→ EXERCISE GOAL:
Your answer is the lines below, exactly, from the one that contains "Before and after one commit to WonderSi/iml-python-semestr5, a" through the one that contains "Also changed, not shown: parts of 3", both included.

Records from a data source
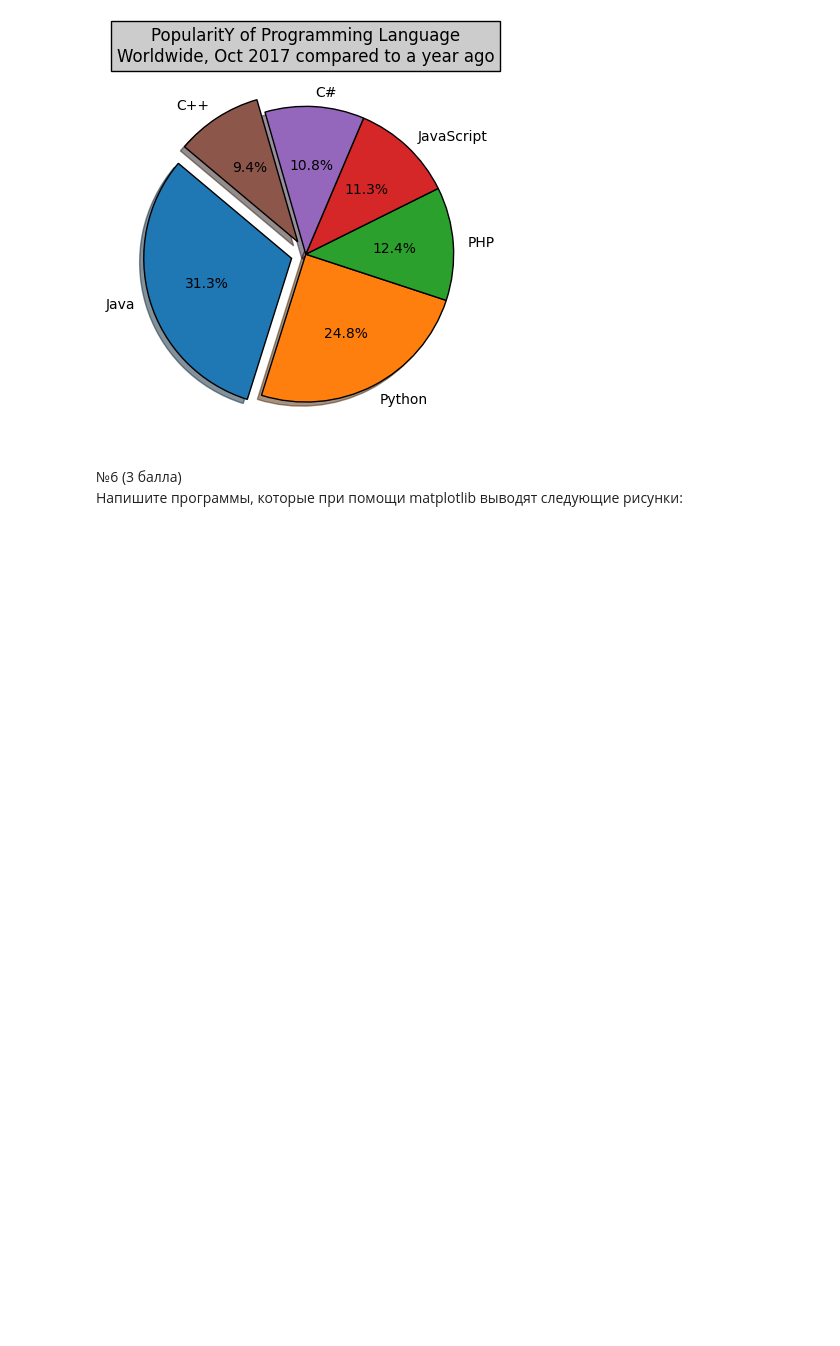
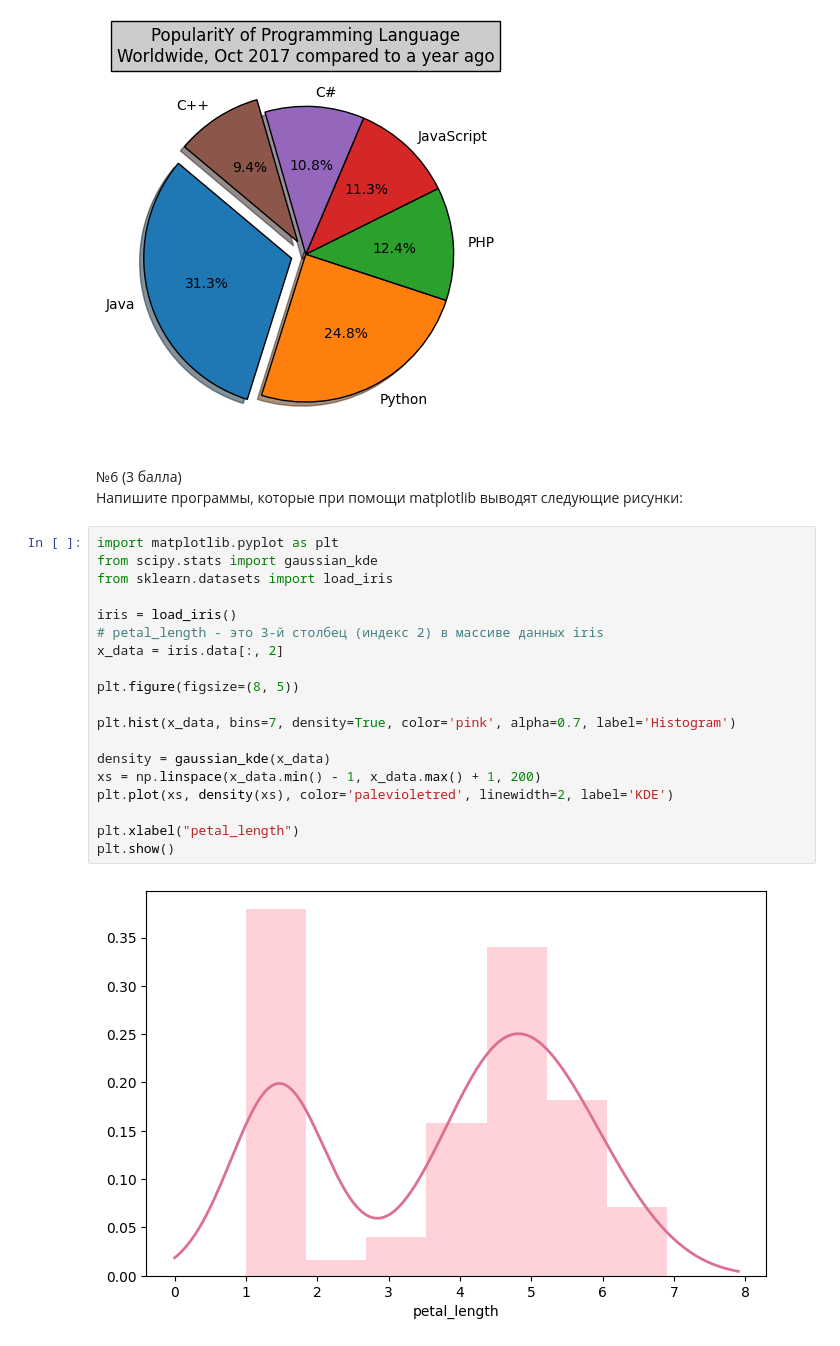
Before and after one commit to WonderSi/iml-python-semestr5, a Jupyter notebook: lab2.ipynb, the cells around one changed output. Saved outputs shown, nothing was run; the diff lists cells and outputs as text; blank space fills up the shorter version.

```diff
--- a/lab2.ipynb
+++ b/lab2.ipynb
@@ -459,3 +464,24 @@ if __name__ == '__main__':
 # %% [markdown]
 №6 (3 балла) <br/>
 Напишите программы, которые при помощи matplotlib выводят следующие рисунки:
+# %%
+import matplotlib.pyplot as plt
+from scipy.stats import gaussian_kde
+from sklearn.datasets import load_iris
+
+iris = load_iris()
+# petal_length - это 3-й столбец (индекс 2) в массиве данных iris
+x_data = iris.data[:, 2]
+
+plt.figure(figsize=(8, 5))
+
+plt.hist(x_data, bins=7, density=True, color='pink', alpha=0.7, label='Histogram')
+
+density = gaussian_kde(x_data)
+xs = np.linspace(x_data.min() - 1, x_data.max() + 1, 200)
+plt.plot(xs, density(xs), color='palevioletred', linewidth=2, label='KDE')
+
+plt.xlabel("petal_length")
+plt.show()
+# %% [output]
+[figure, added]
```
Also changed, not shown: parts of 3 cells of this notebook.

* * *

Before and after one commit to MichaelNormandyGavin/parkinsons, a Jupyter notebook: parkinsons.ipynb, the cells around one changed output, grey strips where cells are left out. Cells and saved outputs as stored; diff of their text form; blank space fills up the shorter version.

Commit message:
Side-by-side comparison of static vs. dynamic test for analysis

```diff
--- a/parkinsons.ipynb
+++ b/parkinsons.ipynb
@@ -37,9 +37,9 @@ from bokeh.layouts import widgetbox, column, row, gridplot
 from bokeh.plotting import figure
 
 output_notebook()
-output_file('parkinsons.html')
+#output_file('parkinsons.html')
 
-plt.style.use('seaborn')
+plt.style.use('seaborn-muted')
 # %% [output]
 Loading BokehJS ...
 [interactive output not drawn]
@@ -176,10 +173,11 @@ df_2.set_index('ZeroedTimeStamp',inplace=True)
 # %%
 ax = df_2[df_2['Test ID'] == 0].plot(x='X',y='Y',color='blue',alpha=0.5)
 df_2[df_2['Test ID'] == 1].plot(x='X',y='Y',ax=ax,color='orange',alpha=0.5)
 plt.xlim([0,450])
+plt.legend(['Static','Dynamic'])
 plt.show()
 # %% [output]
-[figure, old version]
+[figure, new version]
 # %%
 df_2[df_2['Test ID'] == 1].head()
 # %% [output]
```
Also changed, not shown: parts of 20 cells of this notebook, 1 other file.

→ THE COMPLETED TASK:
Before and after one commit to WonderSi/iml-python-semestr5, a Jupyter notebook: lab2.ipynb, the cells around one changed output. Saved outputs shown, nothing was run; the diff lists cells and outputs as text; blank space fills up the shorter version.

```diff
--- a/lab2.ipynb
+++ b/lab2.ipynb
@@ -459,3 +464,24 @@ if __name__ == '__main__':
 # %% [markdown]
 №6 (3 балла) <br/>
 Напишите программы, которые при помощи matplotlib выводят следующие рисунки:
+# %%
+import matplotlib.pyplot as plt
+from scipy.stats import gaussian_kde
+from sklearn.datasets import load_iris
+
+iris = load_iris()
+# petal_length - это 3-й столбец (индекс 2) в массиве данных iris
+x_data = iris.data[:, 2]
+
+plt.figure(figsize=(8, 5))
+
+plt.hist(x_data, bins=7, density=True, color='pink', alpha=0.7, label='Histogram')
+
+density = gaussian_kde(x_data)
+xs = np.linspace(x_data.min() - 1, x_data.max() + 1, 200)
+plt.plot(xs, density(xs), color='palevioletred', linewidth=2, label='KDE')
+
+plt.xlabel("petal_length")
+plt.show()
+# %% [output]
+[figure, added]
```
Also changed, not shown: parts of 3 cells of this notebook.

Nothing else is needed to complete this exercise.